What is your diagnosis?
Abigail is an approximately 50 pound, female, spayed, adult, mixed breed dog who presented to Animal Kind for acute signs of pain. She had begun crying out and trembling that morning. Her person reported no history of injury. She was being given a low dose of the corticosteroid, prednisone every other day to control the symptoms of her chronic allergic skin disease.
On physical exam, Abigail seemed painful when moving from a sitting or prone position to standing and resented handling of her right hind leg. However, she was extremely tense and nervous during the examination and the veterinarian was unable to confidently localize the source of her discomfort.
Despite our good intentions, situations like this one with Abigail arise frequently. Veterinarians understand that animals in distress are often very nervous especially in unfamiliar surroundings with unfamiliar people. We do our best under these circumstances to use patience, experience, and the sometimes tests to further investigate. What would you do in this situation?
Based on her signs and examination findings, the veterinarian recommended radiographs (x-rays) of Abigail’s back and hips. The images are included below. (Click on each x-ray to see the full image.)
What abnomalities do you see?
Based on these images, Abigail was diagnosed with intervertebral disc disease and hip dysplasia. The radiographic signs of her intervertebral disc disease were a collapse or narrowing of the space between the 12th and 13th thoracic vertebrae and the presence of bone spurs known as discospondylosis on the ventral or bottom aspects of several vertebrae.
The diagnosis of hip dysplasia was made by recognizing a decreased depth of the acetabulum which is the socket of each of Abigail’s hip joints. In addition to this, there was significant bone spur or osteophyte formation in both hips.
Both conditions identified on Abigail’s radiographs are potentially painful. We began treatment with a pain control drug called tramadol and recommended strict activity restriction. Abigail continued to have signs of pain. Because the sharp, intermittent nature of her pain was most suggestive of intervertebral disc disease, we recommended increasing the dose of her prednisone. Anti-inflammatory corticosteroids such as prednisone are often helpful in relieving the pain associated with spinal diseases. Abigail’s signs rapidly improved.

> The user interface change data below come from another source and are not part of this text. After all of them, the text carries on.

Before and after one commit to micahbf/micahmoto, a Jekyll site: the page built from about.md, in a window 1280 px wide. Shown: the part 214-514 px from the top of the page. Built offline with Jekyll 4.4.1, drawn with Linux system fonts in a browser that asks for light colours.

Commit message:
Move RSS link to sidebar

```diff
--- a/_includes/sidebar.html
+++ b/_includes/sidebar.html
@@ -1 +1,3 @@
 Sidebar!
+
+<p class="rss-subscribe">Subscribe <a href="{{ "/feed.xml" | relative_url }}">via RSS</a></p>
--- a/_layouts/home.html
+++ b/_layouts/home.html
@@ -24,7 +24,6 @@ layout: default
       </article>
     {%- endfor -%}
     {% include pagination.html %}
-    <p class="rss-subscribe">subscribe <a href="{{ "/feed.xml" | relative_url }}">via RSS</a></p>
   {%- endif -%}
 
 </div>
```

In the long-term, weight control and possibly other arthritis control medications directed against the degenerative changes seen in her hips were indicated. Abigail, like many older patients, has more than one concurrent disease and making her happy and comfortable involves managing more than one problem.